_What you should do_. Among the lines of the data, copy those that hold "register".
___ Input ___
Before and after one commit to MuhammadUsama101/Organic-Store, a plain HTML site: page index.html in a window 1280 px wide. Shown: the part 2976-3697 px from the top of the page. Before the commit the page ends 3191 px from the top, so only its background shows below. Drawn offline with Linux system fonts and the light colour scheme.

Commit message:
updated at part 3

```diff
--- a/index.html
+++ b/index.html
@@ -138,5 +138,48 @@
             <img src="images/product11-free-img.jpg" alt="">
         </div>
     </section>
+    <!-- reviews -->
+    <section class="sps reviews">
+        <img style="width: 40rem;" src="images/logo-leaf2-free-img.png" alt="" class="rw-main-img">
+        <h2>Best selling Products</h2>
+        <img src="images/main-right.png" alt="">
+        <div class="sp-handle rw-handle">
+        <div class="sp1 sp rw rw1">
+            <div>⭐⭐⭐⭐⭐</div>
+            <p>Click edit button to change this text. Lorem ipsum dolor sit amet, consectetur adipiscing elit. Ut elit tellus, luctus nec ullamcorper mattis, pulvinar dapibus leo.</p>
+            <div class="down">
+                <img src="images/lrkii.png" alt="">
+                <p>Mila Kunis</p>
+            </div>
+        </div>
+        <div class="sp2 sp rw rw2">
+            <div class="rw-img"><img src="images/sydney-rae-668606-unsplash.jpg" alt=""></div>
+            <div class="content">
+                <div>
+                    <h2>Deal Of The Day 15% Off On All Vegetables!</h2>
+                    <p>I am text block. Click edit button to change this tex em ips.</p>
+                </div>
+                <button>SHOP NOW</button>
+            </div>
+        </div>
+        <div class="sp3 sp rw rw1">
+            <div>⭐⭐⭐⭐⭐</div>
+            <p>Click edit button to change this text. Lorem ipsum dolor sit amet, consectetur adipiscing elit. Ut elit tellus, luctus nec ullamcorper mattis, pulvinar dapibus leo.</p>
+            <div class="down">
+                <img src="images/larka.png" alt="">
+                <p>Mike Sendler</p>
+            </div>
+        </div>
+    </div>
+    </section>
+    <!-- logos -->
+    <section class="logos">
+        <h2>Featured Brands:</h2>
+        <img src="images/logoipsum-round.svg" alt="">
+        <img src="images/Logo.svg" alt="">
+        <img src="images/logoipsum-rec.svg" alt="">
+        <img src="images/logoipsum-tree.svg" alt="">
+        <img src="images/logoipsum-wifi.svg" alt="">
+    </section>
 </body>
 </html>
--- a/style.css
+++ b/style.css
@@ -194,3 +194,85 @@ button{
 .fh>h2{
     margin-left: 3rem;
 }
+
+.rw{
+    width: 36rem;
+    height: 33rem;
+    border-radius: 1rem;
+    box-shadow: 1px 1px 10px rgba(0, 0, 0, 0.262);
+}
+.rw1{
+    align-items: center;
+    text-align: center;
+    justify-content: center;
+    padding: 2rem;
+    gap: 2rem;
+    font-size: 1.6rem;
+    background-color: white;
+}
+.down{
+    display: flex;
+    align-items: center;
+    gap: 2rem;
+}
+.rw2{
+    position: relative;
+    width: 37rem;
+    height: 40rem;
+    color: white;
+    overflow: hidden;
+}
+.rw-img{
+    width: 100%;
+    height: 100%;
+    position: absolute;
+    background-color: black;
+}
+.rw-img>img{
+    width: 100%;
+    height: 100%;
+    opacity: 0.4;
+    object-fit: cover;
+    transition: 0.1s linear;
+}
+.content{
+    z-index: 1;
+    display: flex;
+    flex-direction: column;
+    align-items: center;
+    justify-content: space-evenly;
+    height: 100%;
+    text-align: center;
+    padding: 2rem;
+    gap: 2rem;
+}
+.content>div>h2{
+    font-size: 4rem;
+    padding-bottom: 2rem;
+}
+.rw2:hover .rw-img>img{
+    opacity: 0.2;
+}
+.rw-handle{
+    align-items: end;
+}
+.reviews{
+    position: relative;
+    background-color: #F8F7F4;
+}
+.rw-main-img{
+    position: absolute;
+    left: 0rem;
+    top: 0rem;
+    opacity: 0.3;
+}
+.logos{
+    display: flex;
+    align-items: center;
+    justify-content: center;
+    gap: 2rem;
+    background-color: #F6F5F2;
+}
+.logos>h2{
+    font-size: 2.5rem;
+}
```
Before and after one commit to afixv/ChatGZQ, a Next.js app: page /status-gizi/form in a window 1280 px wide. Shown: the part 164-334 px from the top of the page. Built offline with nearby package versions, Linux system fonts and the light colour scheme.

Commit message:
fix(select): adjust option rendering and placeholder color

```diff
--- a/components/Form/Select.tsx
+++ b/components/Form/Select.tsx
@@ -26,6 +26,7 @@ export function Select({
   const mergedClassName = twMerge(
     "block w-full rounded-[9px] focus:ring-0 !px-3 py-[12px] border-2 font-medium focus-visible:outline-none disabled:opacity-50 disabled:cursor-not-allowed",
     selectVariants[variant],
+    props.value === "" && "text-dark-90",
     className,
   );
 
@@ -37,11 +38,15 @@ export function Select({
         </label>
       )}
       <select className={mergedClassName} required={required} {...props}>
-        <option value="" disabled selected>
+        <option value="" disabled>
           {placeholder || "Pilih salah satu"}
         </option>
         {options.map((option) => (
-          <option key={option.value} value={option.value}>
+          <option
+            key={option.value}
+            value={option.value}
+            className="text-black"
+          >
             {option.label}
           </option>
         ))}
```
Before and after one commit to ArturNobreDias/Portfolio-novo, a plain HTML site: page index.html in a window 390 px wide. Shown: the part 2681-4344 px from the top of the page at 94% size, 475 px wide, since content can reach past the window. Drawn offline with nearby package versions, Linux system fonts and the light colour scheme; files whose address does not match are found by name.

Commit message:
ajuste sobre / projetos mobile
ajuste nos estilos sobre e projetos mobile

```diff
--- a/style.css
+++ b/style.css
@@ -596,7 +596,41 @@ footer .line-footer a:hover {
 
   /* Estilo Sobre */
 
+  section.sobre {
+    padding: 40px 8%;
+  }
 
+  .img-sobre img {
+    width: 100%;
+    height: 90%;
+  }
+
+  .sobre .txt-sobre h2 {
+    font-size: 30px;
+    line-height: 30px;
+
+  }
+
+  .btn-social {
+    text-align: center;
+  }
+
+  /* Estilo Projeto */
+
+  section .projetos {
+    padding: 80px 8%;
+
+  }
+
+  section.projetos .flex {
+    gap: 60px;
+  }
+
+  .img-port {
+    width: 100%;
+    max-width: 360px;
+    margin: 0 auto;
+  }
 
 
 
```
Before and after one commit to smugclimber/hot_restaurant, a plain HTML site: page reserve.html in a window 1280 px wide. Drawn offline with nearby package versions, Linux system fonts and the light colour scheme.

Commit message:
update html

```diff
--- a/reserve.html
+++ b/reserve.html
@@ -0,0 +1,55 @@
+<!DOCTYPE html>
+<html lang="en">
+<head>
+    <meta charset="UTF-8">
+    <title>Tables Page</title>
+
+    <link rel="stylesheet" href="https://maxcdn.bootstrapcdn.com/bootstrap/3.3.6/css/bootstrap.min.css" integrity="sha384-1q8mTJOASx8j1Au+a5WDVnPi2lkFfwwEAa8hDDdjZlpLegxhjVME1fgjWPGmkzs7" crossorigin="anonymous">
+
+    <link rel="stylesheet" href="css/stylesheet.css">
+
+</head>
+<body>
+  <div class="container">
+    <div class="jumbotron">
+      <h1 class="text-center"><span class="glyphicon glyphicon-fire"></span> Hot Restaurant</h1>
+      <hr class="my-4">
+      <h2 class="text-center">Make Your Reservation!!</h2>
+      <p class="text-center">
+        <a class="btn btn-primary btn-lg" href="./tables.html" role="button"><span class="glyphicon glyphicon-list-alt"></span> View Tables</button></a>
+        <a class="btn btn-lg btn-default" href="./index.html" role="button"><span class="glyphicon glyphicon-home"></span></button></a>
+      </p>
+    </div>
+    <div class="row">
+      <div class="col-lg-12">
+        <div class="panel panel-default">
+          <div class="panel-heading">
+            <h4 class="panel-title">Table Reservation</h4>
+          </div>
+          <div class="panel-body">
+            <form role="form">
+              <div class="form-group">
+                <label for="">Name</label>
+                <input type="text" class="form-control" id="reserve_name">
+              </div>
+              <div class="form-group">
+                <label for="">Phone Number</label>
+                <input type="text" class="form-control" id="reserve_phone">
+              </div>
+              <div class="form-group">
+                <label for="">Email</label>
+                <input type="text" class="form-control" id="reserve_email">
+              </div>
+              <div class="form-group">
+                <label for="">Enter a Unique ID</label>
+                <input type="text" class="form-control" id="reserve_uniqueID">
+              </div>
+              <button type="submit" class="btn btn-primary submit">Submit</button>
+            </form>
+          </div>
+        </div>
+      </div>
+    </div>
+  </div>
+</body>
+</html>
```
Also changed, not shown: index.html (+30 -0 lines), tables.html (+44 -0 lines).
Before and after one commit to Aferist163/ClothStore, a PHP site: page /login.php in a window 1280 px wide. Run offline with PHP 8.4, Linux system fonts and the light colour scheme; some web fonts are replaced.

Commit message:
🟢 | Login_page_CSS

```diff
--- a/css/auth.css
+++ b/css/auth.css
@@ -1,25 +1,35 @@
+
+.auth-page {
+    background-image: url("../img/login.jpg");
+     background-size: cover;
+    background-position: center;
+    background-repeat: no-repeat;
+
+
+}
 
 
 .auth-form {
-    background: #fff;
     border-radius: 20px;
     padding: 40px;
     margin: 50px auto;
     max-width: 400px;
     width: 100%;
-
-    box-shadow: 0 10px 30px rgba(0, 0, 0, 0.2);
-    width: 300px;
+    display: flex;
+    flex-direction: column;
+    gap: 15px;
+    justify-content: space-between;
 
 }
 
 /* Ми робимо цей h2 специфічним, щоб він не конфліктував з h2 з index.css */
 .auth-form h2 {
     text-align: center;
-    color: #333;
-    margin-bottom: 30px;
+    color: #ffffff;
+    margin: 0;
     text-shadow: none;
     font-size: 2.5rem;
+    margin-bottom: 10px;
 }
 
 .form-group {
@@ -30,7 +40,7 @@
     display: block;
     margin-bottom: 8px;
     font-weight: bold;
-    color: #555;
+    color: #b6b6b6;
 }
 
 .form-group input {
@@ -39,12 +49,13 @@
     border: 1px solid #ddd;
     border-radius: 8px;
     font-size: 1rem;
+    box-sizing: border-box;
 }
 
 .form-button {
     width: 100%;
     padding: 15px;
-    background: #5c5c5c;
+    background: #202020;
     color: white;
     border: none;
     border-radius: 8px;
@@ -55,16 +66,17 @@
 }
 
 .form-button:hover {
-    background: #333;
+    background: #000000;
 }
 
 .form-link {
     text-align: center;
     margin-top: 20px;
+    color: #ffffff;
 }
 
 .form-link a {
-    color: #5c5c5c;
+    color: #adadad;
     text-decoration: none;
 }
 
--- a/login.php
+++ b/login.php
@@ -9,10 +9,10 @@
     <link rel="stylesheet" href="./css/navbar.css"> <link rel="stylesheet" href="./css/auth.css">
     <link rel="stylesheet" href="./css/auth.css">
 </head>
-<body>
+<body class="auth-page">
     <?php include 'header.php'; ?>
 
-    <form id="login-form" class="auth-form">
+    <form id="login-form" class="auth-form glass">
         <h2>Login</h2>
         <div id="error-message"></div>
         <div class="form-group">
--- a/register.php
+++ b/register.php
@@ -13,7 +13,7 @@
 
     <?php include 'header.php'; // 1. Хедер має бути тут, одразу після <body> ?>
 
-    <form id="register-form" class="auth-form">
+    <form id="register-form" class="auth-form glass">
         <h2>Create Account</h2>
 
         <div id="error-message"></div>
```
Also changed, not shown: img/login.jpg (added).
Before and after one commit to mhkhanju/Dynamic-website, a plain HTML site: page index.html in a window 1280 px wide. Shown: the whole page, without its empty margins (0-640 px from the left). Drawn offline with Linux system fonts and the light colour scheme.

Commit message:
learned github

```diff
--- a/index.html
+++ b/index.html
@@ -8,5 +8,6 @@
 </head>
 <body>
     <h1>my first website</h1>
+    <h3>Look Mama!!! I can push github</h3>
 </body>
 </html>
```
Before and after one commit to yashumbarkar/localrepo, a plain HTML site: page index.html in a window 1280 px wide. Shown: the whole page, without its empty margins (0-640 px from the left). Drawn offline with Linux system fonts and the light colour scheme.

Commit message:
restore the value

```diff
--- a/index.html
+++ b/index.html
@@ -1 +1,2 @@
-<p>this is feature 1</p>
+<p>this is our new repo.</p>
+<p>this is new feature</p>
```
___
_Response_.
--- a/register.php
+++ b/register.php
-    <form id="register-form" class="auth-form">
+    <form id="register-form" class="auth-form glass">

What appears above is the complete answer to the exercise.